● REQUIRED WORK: The full set of lines below has to be duplicated exactly, with no picture kept.

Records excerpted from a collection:
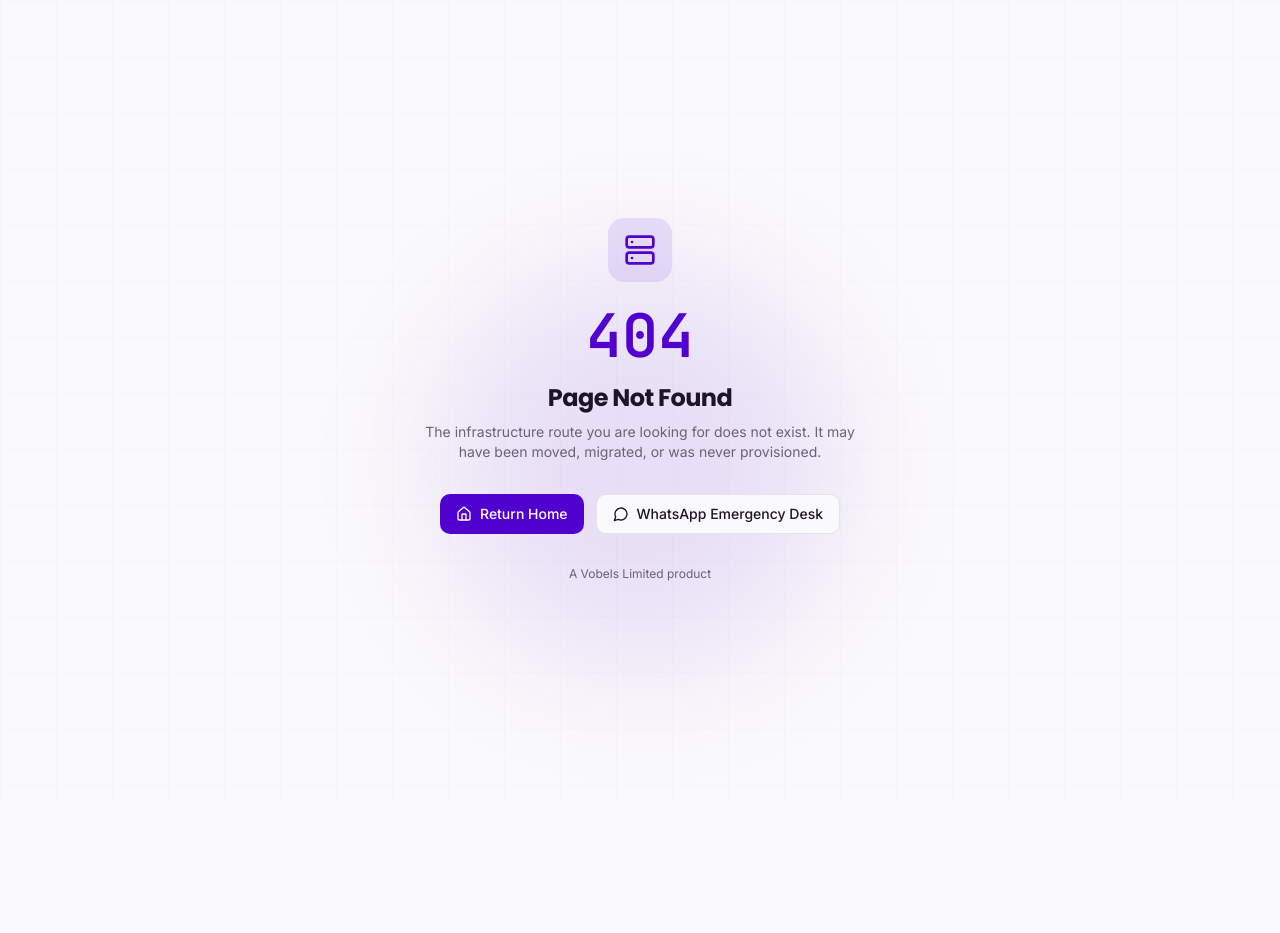
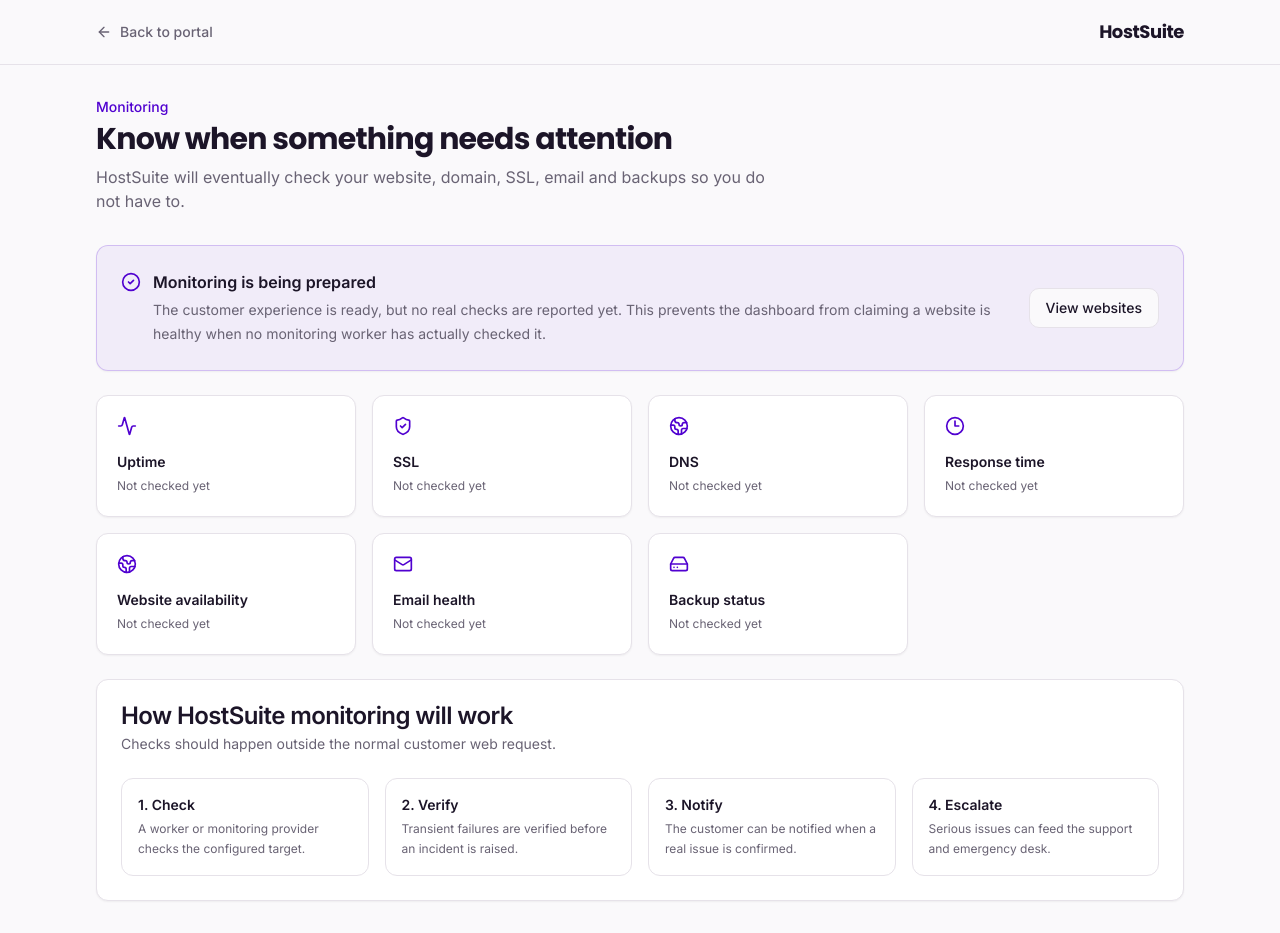
Before and after one commit to Holladworld/hostsuite, a Next.js app: page /portal/monitoring in a window 1280 px wide. Before the commit this address had no page. Before the commit the page ends 800 px from the top, so only its background shows below. Built offline with nearby package versions, Linux system fonts and the light colour scheme.

Commit message:
feat: add monitoring portal experience

```diff
--- /dev/null
+++ b/app/portal/monitoring/page.tsx
@@ -0,0 +1,24 @@
+'use client';
+
+import Link from 'next/link';
+import { ArrowLeft, CheckCircle2, Clock3, Globe2, Mail, ShieldCheck, Activity, HardDrive } from 'lucide-react';
+import { Button } from '@/components/ui/button';
+import { Card, CardContent, CardDescription, CardHeader, CardTitle } from '@/components/ui/card';
+import { MONITOR_CHECKS } from '@/lib/monitoring';
+
+export default function MonitoringPage() {
+  return (
+    <div className="min-h-screen bg-background">
+      <header className="border-b border-border"><div className="mx-auto flex h-16 max-w-6xl items-center justify-between px-4 sm:px-6 lg:px-8"><Link href="/portal/dashboard" className="inline-flex items-center gap-2 text-sm font-medium text-muted-foreground hover:text-foreground"><ArrowLeft className="h-4 w-4" /> Back to portal</Link><Link href="/" className="font-display text-lg font-bold tracking-tight">HostSuite</Link></div></header>
+      <main className="mx-auto max-w-6xl px-4 py-8 sm:px-6 lg:px-8">
+        <div><p className="text-sm font-medium text-primary">Monitoring</p><h1 className="mt-1 font-display text-3xl font-bold tracking-tight">Know when something needs attention</h1><p className="mt-2 max-w-2xl text-sm leading-6 text-muted-foreground sm:text-base">HostSuite will eventually check your website, domain, SSL, email and backups so you do not have to.</p></div>
+
+        <Card className="mt-8 border-primary/20 bg-primary/5"><CardContent className="flex flex-col gap-4 p-6 sm:flex-row sm:items-center sm:justify-between"><div className="flex items-start gap-3"><CheckCircle2 className="mt-0.5 h-5 w-5 shrink-0 text-primary" /><div><p className="font-semibold">Monitoring is being prepared</p><p className="mt-1 text-sm leading-6 text-muted-foreground">The customer experience is ready, but no real checks are reported yet. This prevents the dashboard from claiming a website is healthy when no monitoring worker has actually checked it.</p></div></div><Button asChild variant="outline"><Link href="/portal/websites">View websites</Link></Button></CardContent></Card>
+
+        <div className="mt-6 grid gap-4 sm:grid-cols-2 lg:grid-cols-4">{MONITOR_CHECKS.map((check) => { const icons = { uptime: Activity, ssl: ShieldCheck, dns: Globe2, response_time: Clock3, website: Globe2, email: Mail, backup: HardDrive }; const Icon = icons[check.type]; return <Card key={check.type}><CardContent className="p-5"><Icon className="h-5 w-5 text-primary" /><p className="mt-4 text-sm font-semibold">{check.label}</p><p className="mt-1 text-xs leading-5 text-muted-foreground">Not checked yet</p></CardContent></Card>; })}</div>
+
+        <Card className="mt-6"><CardHeader><CardTitle>How HostSuite monitoring will work</CardTitle><CardDescription>Checks should happen outside the normal customer web request.</CardDescription></CardHeader><CardContent><div className="grid gap-4 md:grid-cols-4"><div className="rounded-xl border border-border p-4"><p className="text-sm font-semibold">1. Check</p><p className="mt-1 text-xs leading-5 text-muted-foreground">A worker or monitoring provider checks the configured target.</p></div><div className="rounded-xl border border-border p-4"><p className="text-sm font-semibold">2. Verify</p><p className="mt-1 text-xs leading-5 text-muted-foreground">Transient failures are verified before an incident is raised.</p></div><div className="rounded-xl border border-border p-4"><p className="text-sm font-semibold">3. Notify</p><p className="mt-1 text-xs leading-5 text-muted-foreground">The customer can be notified when a real issue is confirmed.</p></div><div className="rounded-xl border border-border p-4"><p className="text-sm font-semibold">4. Escalate</p><p className="mt-1 text-xs leading-5 text-muted-foreground">Serious issues can feed the support and emergency desk.</p></div></div></CardContent></Card>
+      </main>
+    </div>
+  );
+}
```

● EXPECTED ANSWER:
Before and after one commit to Holladworld/hostsuite, a Next.js app: page /portal/monitoring in a window 1280 px wide. Before the commit this address had no page. Before the commit the page ends 800 px from the top, so only its background shows below. Built offline with nearby package versions, Linux system fonts and the light colour scheme.

Commit message:
feat: add monitoring portal experience

```diff
--- /dev/null
+++ b/app/portal/monitoring/page.tsx
@@ -0,0 +1,24 @@
+'use client';
+
+import Link from 'next/link';
+import { ArrowLeft, CheckCircle2, Clock3, Globe2, Mail, ShieldCheck, Activity, HardDrive } from 'lucide-react';
+import { Button } from '@/components/ui/button';
+import { Card, CardContent, CardDescription, CardHeader, CardTitle } from '@/components/ui/card';
+import { MONITOR_CHECKS } from '@/lib/monitoring';
+
+export default function MonitoringPage() {
+  return (
+    <div className="min-h-screen bg-background">
+      <header className="border-b border-border"><div className="mx-auto flex h-16 max-w-6xl items-center justify-between px-4 sm:px-6 lg:px-8"><Link href="/portal/dashboard" className="inline-flex items-center gap-2 text-sm font-medium text-muted-foreground hover:text-foreground"><ArrowLeft className="h-4 w-4" /> Back to portal</Link><Link href="/" className="font-display text-lg font-bold tracking-tight">HostSuite</Link></div></header>
+      <main className="mx-auto max-w-6xl px-4 py-8 sm:px-6 lg:px-8">
+        <div><p className="text-sm font-medium text-primary">Monitoring</p><h1 className="mt-1 font-display text-3xl font-bold tracking-tight">Know when something needs attention</h1><p className="mt-2 max-w-2xl text-sm leading-6 text-muted-foreground sm:text-base">HostSuite will eventually check your website, domain, SSL, email and backups so you do not have to.</p></div>
+
+        <Card className="mt-8 border-primary/20 bg-primary/5"><CardContent className="flex flex-col gap-4 p-6 sm:flex-row sm:items-center sm:justify-between"><div className="flex items-start gap-3"><CheckCircle2 className="mt-0.5 h-5 w-5 shrink-0 text-primary" /><div><p className="font-semibold">Monitoring is being prepared</p><p className="mt-1 text-sm leading-6 text-muted-foreground">The customer experience is ready, but no real checks are reported yet. This prevents the dashboard from claiming a website is healthy when no monitoring worker has actually checked it.</p></div></div><Button asChild variant="outline"><Link href="/portal/websites">View websites</Link></Button></CardContent></Card>
+
+        <div className="mt-6 grid gap-4 sm:grid-cols-2 lg:grid-cols-4">{MONITOR_CHECKS.map((check) => { const icons = { uptime: Activity, ssl: ShieldCheck, dns: Globe2, response_time: Clock3, website: Globe2, email: Mail, backup: HardDrive }; const Icon = icons[check.type]; return <Card key={check.type}><CardContent className="p-5"><Icon className="h-5 w-5 text-primary" /><p className="mt-4 text-sm font-semibold">{check.label}</p><p className="mt-1 text-xs leading-5 text-muted-foreground">Not checked yet</p></CardContent></Card>; })}</div>
+
+        <Card className="mt-6"><CardHeader><CardTitle>How HostSuite monitoring will work</CardTitle><CardDescription>Checks should happen outside the normal customer web request.</CardDescription></CardHeader><CardContent><div className="grid gap-4 md:grid-cols-4"><div className="rounded-xl border border-border p-4"><p className="text-sm font-semibold">1. Check</p><p className="mt-1 text-xs leading-5 text-muted-foreground">A worker or monitoring provider checks the configured target.</p></div><div className="rounded-xl border border-border p-4"><p className="text-sm font-semibold">2. Verify</p><p className="mt-1 text-xs leading-5 text-muted-foreground">Transient failures are verified before an incident is raised.</p></div><div className="rounded-xl border border-border p-4"><p className="text-sm font-semibold">3. Notify</p><p className="mt-1 text-xs leading-5 text-muted-foreground">The customer can be notified when a real issue is confirmed.</p></div><div className="rounded-xl border border-border p-4"><p className="text-sm font-semibold">4. Escalate</p><p className="mt-1 text-xs leading-5 text-muted-foreground">Serious issues can feed the support and emergency desk.</p></div></div></CardContent></Card>
+      </main>
+    </div>
+  );
+}
```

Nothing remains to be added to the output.